◆ WHAT THIS TASK INVOLVES: All of the data below should be output exactly as given.

Web interface edit records
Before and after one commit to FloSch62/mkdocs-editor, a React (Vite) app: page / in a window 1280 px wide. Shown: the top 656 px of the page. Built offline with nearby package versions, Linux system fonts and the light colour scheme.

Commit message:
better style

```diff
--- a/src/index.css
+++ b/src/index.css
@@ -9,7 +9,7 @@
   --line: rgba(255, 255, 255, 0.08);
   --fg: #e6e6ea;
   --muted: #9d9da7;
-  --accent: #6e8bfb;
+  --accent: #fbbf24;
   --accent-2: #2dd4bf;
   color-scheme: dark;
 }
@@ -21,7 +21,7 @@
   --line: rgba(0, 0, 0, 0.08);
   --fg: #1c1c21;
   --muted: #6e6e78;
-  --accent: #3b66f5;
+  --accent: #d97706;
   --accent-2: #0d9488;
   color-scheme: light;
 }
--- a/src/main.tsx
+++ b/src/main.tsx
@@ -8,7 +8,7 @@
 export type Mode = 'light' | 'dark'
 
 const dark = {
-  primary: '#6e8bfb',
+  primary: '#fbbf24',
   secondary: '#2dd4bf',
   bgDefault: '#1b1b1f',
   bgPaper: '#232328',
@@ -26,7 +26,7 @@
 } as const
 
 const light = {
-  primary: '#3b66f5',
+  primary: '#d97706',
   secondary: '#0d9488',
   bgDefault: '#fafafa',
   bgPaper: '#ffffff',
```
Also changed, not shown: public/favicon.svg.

◆ SOLUTION TO THE PROBLEM:
Before and after one commit to FloSch62/mkdocs-editor, a React (Vite) app: page / in a window 1280 px wide. Shown: the top 656 px of the page. Built offline with nearby package versions, Linux system fonts and the light colour scheme.

Commit message:
better style

```diff
--- a/src/index.css
+++ b/src/index.css
@@ -9,7 +9,7 @@
   --line: rgba(255, 255, 255, 0.08);
   --fg: #e6e6ea;
   --muted: #9d9da7;
-  --accent: #6e8bfb;
+  --accent: #fbbf24;
   --accent-2: #2dd4bf;
   color-scheme: dark;
 }
@@ -21,7 +21,7 @@
   --line: rgba(0, 0, 0, 0.08);
   --fg: #1c1c21;
   --muted: #6e6e78;
-  --accent: #3b66f5;
+  --accent: #d97706;
   --accent-2: #0d9488;
   color-scheme: light;
 }
--- a/src/main.tsx
+++ b/src/main.tsx
@@ -8,7 +8,7 @@
 export type Mode = 'light' | 'dark'
 
 const dark = {
-  primary: '#6e8bfb',
+  primary: '#fbbf24',
   secondary: '#2dd4bf',
   bgDefault: '#1b1b1f',
   bgPaper: '#232328',
@@ -26,7 +26,7 @@
 } as const
 
 const light = {
-  primary: '#3b66f5',
+  primary: '#d97706',
   secondary: '#0d9488',
   bgDefault: '#fafafa',
   bgPaper: '#ffffff',
```
Also changed, not shown: public/favicon.svg.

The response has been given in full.